BACKGROUND: We examined the prognostic significance of circulating tumor cell (CTC) dynamics during treatment in metastatic breast cancer (MBC) patients receiving first-line chemotherapy. METHODS: Serial CTC data from 469 patients (2202 samples) were used to build a novel latent mixture model to identify groups with similar CTC trajectory (tCTC) patterns during the course of treatment. Cox regression was used to estimate hazard ratios for progression-free survival (PFS) and overall survival (OS) in groups based on baseline CTCs, combined CTC status at baseline to the end of cycle 1, and tCTC. Akaike information criterion was used to select the model that best predicted PFS and OS. RESULTS: Latent mixture modeling revealed 4 distinct tCTC patterns: undetectable CTCs (56.9% ), low (23.7%), intermediate (14.5%), or high (4.9%). Patients with low, intermediate, and high tCTC patterns had statistically significant inferior PFS and OS compared with those with undetectable CTCs (P < .001). Akaike Information Criterion indicated that the tCTC model best predicted PFS and OS compared with baseline CTCs and combined CTC status at baseline to the end of cycle 1 models. Validation studies in an independent cohort of 1856 MBC patients confirmed these findings. Further validation using only a single pretreatment CTC measurement confirmed prognostic performance of the tCTC model. CONCLUSIONS: We identified 4 novel prognostic groups in MBC based on similarities in tCTC patterns during chemotherapy. Prognostic groups included patients with very poor outcome (intermediate + high CTCs, 19.4%) who could benefit from more effective treatment. Our novel prognostic classification approach may be used for fine-tuning of CTC-based risk stratification strategies to guide future prospective clinical trials in MBC.

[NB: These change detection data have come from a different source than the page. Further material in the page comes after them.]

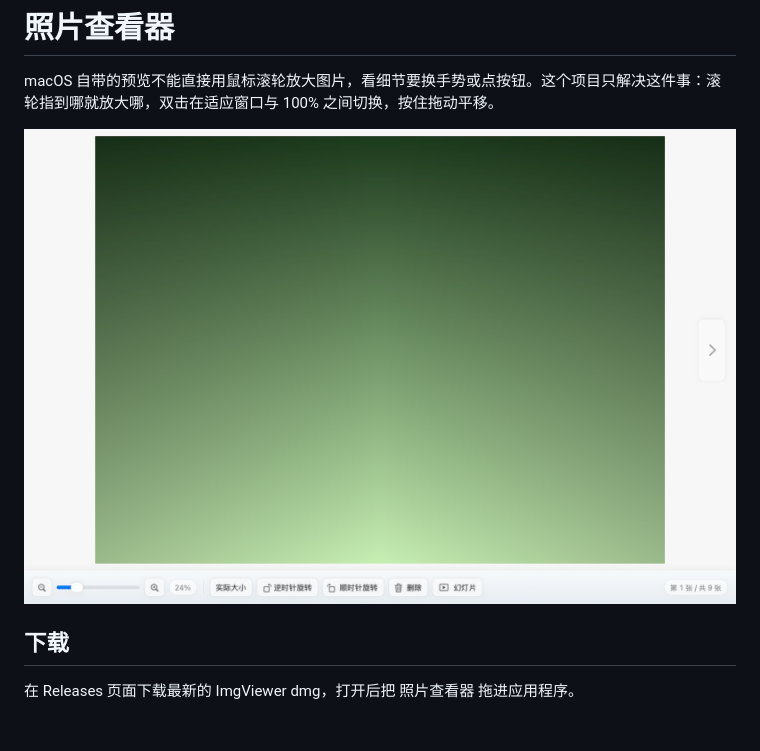
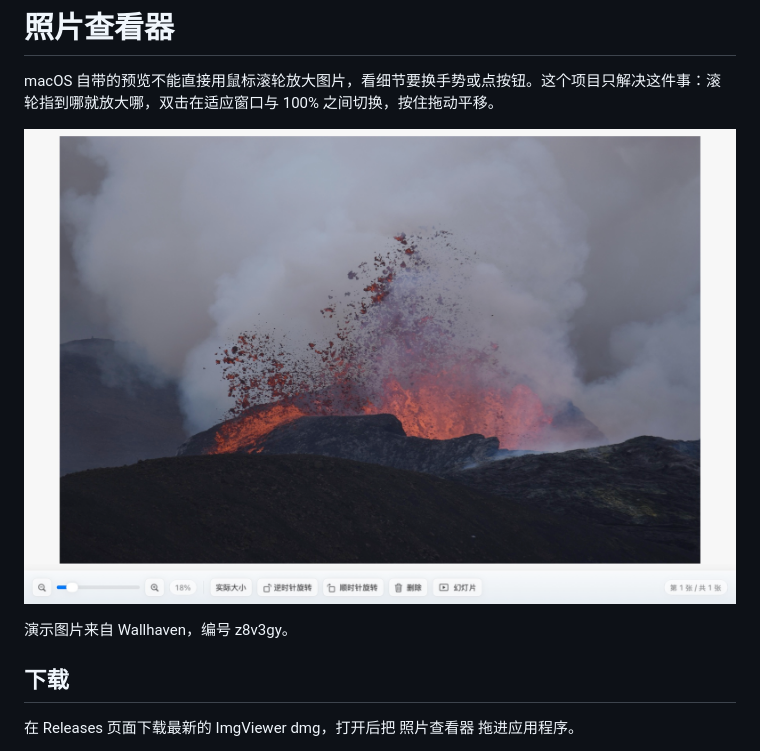
Before and after one commit to buxuele/img_viewer, a Markdown page: README.md, the part around the change. GitHub-like rendering; pictures changed too: 效果图/01-查看器.jpg (added), 效果图/01-查看器.png (deleted); blank space fills up the shorter version.

Commit message:
docs: 更新效果图演示图片

```diff
--- a/README.md
+++ b/README.md
@@ -2,7 +2,9 @@
 
 macOS 自带的预览不能直接用鼠标滚轮放大图片，看细节要换手势或点按钮。这个项目只解决这件事：滚轮指到哪就放大哪，双击在适应窗口与 100% 之间切换，按住拖动平移。
 
-![查看器界面](效果图/01-查看器.png)
+![查看器界面](效果图/01-查看器.jpg)
+
+演示图片来自 Wallhaven，编号 z8v3gy。
 
 ## 下载
 
```
Also changed, not shown: 效果图/02-图片库.png, 效果图/03-幻灯片.jpg (added), 效果图/03-幻灯片.png (deleted), 1 other file.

Authors
Magbanua, MJM; Hendrix, LH; Hyslop, T; Barry, WT; Winer, EP; Hudis, C; Toppmeyer, D; Carey, LA; Partridge, AH; Pierga, J-Y; Fehm, T; Vidal-Martínez, J; Mavroudis, D; Garcia-Saenz, JA; Stebbing, J; Gazzaniga, P; Manso, L; Zamarchi, R; Antelo, ML; Mattos-Arruda, LD; Generali, D; Caldas, C; Munzone, E; Dirix, L; Delson, AL; Burstein, HJ; Qadir, M; Ma, C; Scott, JH; Bidard, F-C; Park, JW; Rugo, HS
MLA Citation

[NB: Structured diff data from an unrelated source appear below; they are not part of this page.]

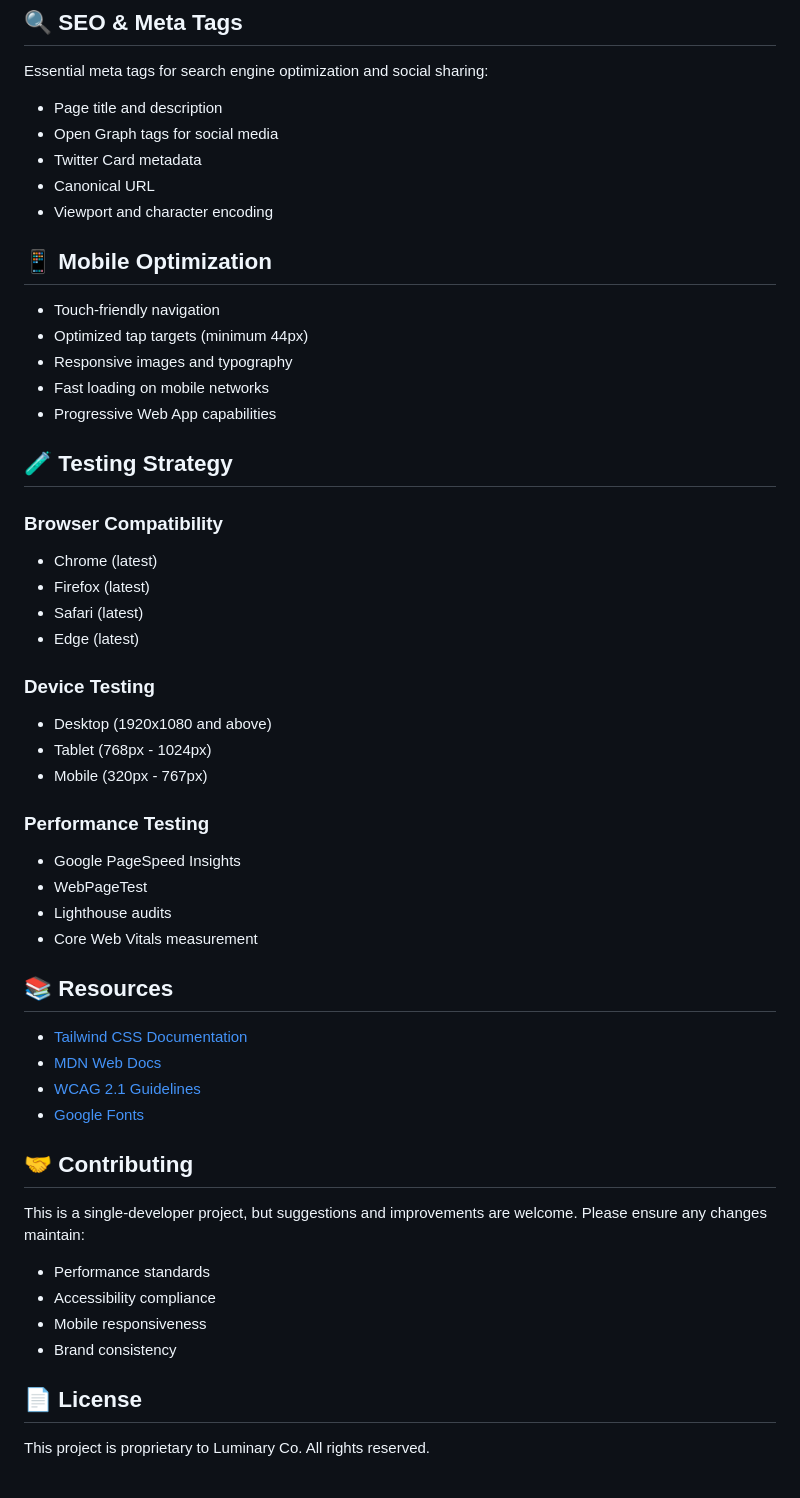
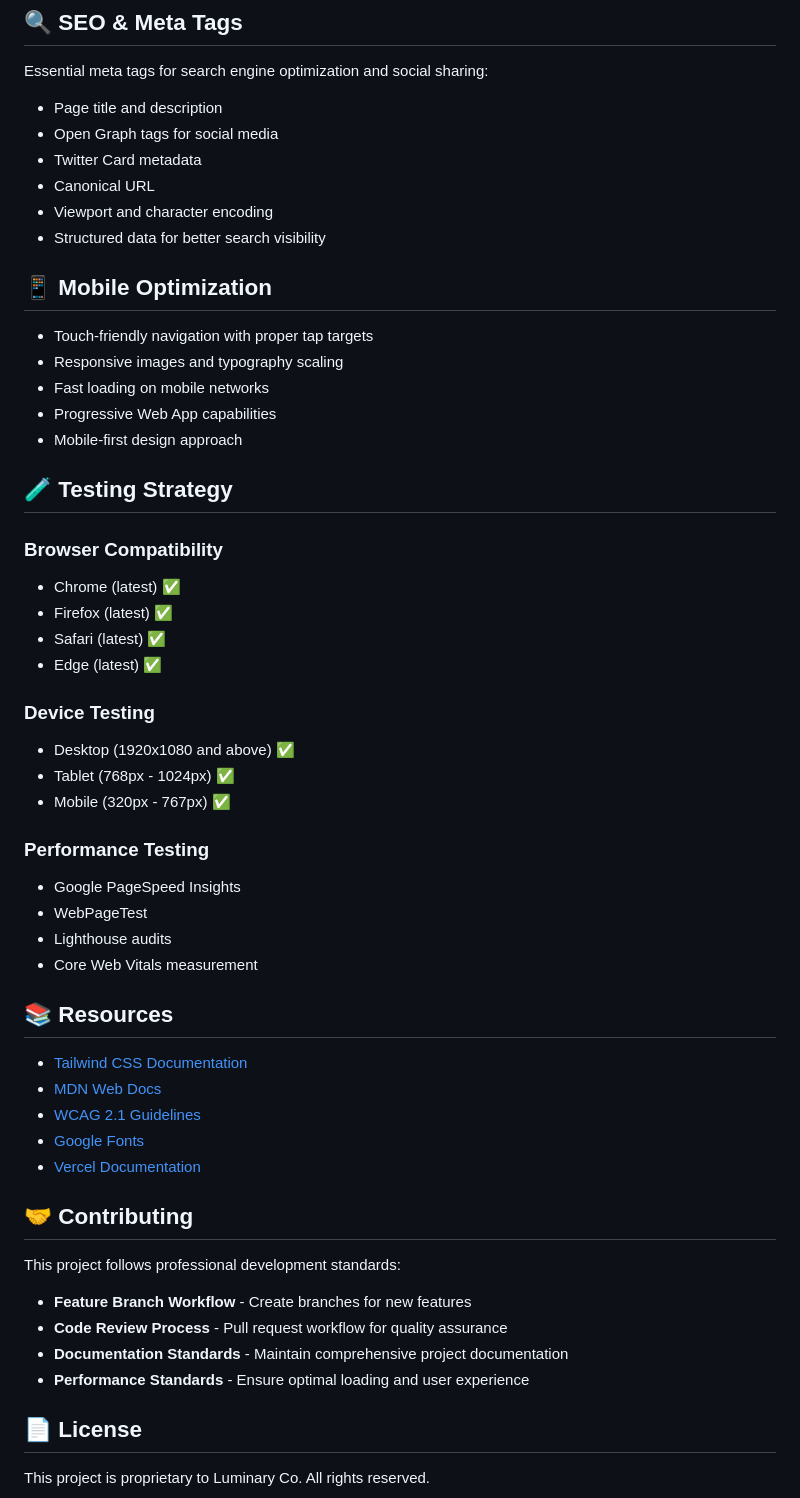
Before and after one commit to majimba/marketing-website, a Markdown page: README.md, the part around the change printed below. GitHub-like rendering.

```diff
--- a/README.md
+++ b/README.md
@@ -139,29 +168,30 @@ Essential meta tags for search engine optimization and social sharing:
 - Twitter Card metadata
 - Canonical URL
 - Viewport and character encoding
+- Structured data for better search visibility
 
 ## 📱 Mobile Optimization
 
-- Touch-friendly navigation
-- Optimized tap targets (minimum 44px)
-- Responsive images and typography
+- Touch-friendly navigation with proper tap targets
+- Responsive images and typography scaling
 - Fast loading on mobile networks
 - Progressive Web App capabilities
+- Mobile-first design approach
 
 ## 🧪 Testing Strategy
 
-### Browser Compatibility
-- Chrome (latest)
-- Firefox (latest)
-- Safari (latest)
-- Edge (latest)
+### **Browser Compatibility**
+- Chrome (latest) ✅
+- Firefox (latest) ✅
+- Safari (latest) ✅
+- Edge (latest) ✅
 
-### Device Testing
-- Desktop (1920x1080 and above)
-- Tablet (768px - 1024px)
-- Mobile (320px - 767px)
+### **Device Testing**
+- Desktop (1920x1080 and above) ✅
+- Tablet (768px - 1024px) ✅
+- Mobile (320px - 767px) ✅
 
-### Performance Testing
+### **Performance Testing**
 - Google PageSpeed Insights
 - WebPageTest
 - Lighthouse audits
@@ -173,14 +203,15 @@ Essential meta tags for search engine optimization and social sharing:
 - [MDN Web Docs](https://developer.mozilla.org/)
 - [WCAG 2.1 Guidelines](https://www.w3.org/WAI/WCAG21/quickref/)
 - [Google Fonts](https://fonts.google.com/)
+- [Vercel Documentation](https://vercel.com/docs)
 
 ## 🤝 Contributing
 
-This is a single-developer project, but suggestions and improvements are welcome. Please ensure any changes maintain:
-- Performance standards
-- Accessibility compliance
-- Mobile responsiveness
-- Brand consistency
+This project follows professional development standards:
+- **Feature Branch Workflow** - Create branches for new features
+- **Code Review Process** - Pull request workflow for quality assurance
+- **Documentation Standards** - Maintain comprehensive project documentation
+- **Performance Standards** - Ensure optimal loading and user experience
 
 ## 📄 License
 
```
Also changed, not shown: other parts of README.md (+85 -56 lines).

Magbanua, Mark Jesus M., et al. “Serial Analysis of Circulating Tumor Cells in Metastatic Breast Cancer Receiving First-Line Chemotherapy.J Natl Cancer Inst, vol. 113, no. 4, Apr. 2021, pp. 443–52. Pubmed, doi:10.1093/jnci/djaa113.
URI
https://scholars.duke.edu/individual/pub1454271
PMID
32770247
Source
pubmed
Published In
J Natl Cancer Inst
Volume
113
Published Date
Start Page
443
End Page
452
DOI
10.1093/jnci/djaa113

Research Areas:

Breast Neoplasms
Cancer Disparities
Case-Control Studies
Cohort Studies
Colorectal Neoplasms
Gastrointestinal Hormones
Gastrointestinal Tract
Health Disparities
Lung Neoplasms
Models, Statistical
Neoplasm Invasiveness
Prognosis
Socioeconomic Factors
Spatial analysis (Statistics)
Survival Analysis
Urogenital System